**Your task**
Among the entries below, find all lines that include "label" and copy them.

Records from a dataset
====================
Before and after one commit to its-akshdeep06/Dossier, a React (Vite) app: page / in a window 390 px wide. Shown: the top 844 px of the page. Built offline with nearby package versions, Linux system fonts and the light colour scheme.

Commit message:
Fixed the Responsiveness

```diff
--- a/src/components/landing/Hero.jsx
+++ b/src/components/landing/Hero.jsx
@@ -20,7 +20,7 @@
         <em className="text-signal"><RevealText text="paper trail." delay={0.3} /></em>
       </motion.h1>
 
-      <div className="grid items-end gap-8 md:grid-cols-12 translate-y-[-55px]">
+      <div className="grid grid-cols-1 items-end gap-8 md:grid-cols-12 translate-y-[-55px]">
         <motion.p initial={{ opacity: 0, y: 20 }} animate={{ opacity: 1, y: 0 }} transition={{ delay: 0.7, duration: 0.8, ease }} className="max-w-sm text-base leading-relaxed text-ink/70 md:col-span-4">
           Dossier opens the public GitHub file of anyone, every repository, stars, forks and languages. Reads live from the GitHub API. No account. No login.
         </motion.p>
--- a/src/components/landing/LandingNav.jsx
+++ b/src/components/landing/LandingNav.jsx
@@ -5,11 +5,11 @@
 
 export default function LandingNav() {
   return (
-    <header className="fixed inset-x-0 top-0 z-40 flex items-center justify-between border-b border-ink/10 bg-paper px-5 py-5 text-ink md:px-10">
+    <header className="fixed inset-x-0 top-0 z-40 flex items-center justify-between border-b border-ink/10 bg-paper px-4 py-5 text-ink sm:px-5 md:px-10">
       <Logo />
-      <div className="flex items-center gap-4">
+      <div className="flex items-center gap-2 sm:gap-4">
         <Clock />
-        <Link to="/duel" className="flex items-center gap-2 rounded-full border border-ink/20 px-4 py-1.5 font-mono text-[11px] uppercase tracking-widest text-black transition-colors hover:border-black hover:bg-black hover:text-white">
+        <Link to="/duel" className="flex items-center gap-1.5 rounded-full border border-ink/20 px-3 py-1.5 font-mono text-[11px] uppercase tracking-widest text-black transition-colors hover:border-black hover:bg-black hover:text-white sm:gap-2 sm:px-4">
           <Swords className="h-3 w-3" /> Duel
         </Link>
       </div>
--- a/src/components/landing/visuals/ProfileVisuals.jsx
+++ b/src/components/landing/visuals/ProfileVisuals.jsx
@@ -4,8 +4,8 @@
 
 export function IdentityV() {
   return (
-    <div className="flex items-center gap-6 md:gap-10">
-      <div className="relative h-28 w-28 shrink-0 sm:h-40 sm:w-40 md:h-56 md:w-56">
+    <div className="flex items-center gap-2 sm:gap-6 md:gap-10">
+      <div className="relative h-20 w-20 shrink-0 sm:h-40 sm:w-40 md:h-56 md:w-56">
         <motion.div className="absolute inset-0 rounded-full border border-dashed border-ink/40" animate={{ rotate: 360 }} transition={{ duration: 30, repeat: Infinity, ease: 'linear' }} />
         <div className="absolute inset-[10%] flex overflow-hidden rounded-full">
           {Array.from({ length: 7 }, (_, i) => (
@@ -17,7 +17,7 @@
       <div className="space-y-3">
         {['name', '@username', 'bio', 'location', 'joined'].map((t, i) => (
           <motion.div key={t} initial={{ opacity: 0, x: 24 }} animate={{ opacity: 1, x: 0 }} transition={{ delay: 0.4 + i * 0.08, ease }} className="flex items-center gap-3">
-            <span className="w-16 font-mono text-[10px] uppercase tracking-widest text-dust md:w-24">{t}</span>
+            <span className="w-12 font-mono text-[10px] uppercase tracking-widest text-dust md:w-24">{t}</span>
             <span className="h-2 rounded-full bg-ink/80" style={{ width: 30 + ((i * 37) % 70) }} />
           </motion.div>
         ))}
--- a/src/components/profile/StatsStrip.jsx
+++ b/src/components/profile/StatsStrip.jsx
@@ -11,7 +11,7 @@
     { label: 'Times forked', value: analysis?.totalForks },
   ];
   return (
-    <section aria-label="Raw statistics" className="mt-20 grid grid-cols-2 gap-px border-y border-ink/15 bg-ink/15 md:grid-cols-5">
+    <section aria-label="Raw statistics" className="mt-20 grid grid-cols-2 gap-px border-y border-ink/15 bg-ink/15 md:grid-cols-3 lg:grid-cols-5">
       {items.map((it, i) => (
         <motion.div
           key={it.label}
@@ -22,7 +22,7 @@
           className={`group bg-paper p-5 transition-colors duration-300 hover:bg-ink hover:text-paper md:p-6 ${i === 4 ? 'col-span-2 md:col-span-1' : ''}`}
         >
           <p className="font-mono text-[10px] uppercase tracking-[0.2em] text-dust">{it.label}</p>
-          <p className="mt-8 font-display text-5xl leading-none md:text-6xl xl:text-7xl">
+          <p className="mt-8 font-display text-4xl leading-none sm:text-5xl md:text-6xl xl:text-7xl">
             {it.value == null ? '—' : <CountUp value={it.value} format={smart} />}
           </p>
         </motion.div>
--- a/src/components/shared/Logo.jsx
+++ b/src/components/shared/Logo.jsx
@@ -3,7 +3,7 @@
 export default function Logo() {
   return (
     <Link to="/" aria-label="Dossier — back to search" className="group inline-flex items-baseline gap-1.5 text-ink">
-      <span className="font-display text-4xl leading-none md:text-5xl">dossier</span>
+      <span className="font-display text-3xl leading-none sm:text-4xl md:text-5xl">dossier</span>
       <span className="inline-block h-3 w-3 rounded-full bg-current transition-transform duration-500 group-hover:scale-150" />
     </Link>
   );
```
====================
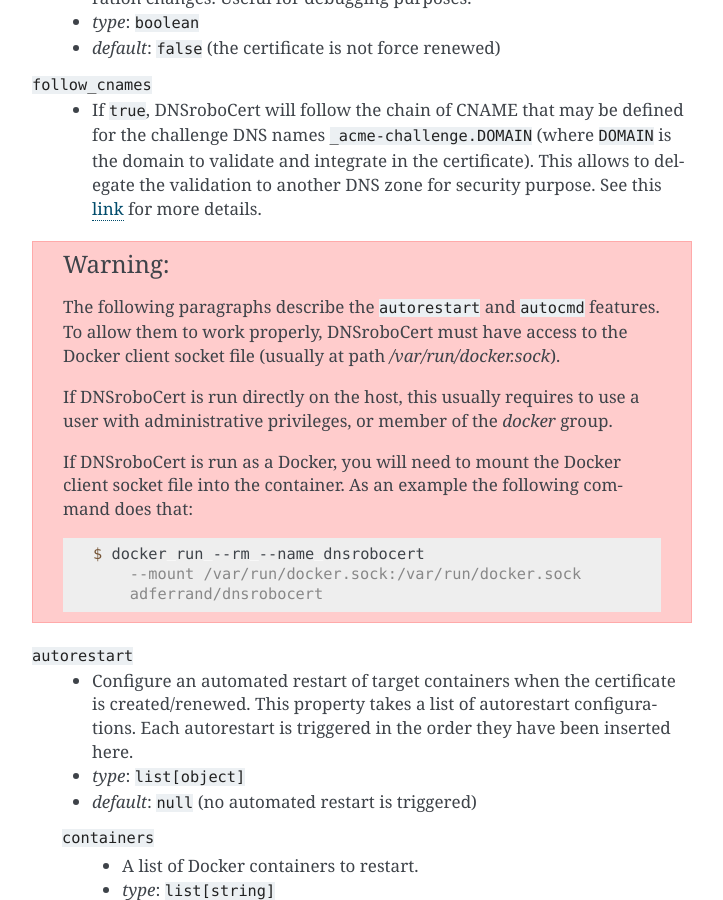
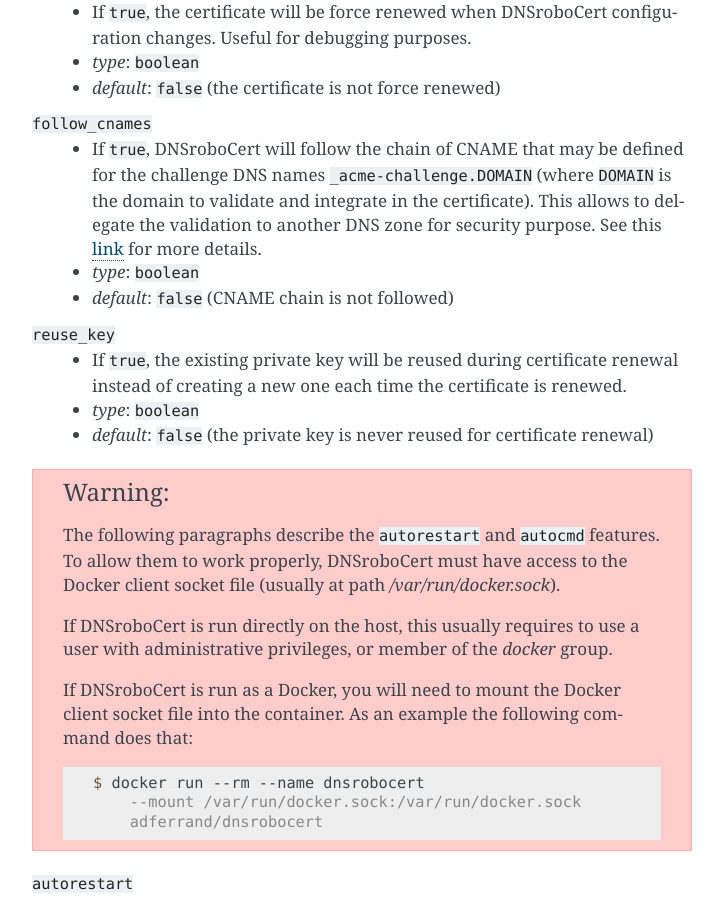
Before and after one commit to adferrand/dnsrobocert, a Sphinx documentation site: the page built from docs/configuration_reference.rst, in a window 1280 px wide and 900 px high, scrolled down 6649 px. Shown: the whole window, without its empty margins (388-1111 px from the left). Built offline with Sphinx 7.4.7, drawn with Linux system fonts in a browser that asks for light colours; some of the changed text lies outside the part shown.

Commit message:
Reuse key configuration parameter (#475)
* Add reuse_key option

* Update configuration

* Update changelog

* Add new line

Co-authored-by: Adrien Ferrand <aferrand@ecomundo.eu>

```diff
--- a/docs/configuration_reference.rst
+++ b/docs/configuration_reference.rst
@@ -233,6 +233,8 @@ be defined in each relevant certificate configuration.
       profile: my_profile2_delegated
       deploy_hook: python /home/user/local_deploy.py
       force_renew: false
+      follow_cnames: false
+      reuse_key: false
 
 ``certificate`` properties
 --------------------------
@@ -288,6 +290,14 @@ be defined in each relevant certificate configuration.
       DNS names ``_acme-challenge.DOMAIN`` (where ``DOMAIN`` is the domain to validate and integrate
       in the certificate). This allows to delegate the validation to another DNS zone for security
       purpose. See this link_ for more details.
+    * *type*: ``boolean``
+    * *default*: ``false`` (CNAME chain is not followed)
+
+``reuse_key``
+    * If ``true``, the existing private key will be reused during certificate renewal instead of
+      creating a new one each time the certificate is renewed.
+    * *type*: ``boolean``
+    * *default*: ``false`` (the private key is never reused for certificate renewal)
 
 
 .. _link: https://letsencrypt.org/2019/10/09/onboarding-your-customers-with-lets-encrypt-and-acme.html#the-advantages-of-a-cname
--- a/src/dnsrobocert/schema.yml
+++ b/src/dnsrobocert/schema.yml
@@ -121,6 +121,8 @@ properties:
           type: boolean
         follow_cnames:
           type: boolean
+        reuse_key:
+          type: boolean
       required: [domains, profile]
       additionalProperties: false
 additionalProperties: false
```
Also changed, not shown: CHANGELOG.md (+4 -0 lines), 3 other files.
====================
**Exercise response**
     { label: 'Times forked', value: analysis?.totalForks },
-    <section aria-label="Raw statistics" className="mt-20 grid grid-cols-2 gap-px border-y border-ink/15 bg-ink/15 md:grid-cols-5">
+    <section aria-label="Raw statistics" className="mt-20 grid grid-cols-2 gap-px border-y border-ink/15 bg-ink/15 md:grid-cols-3 lg:grid-cols-5">
           key={it.label}
           <p className="font-mono text-[10px] uppercase tracking-[0.2em] text-dust">{it.label}</p>
     <Link to="/" aria-label="Dossier — back to search" className="group inline-flex items-baseline gap-1.5 text-ink">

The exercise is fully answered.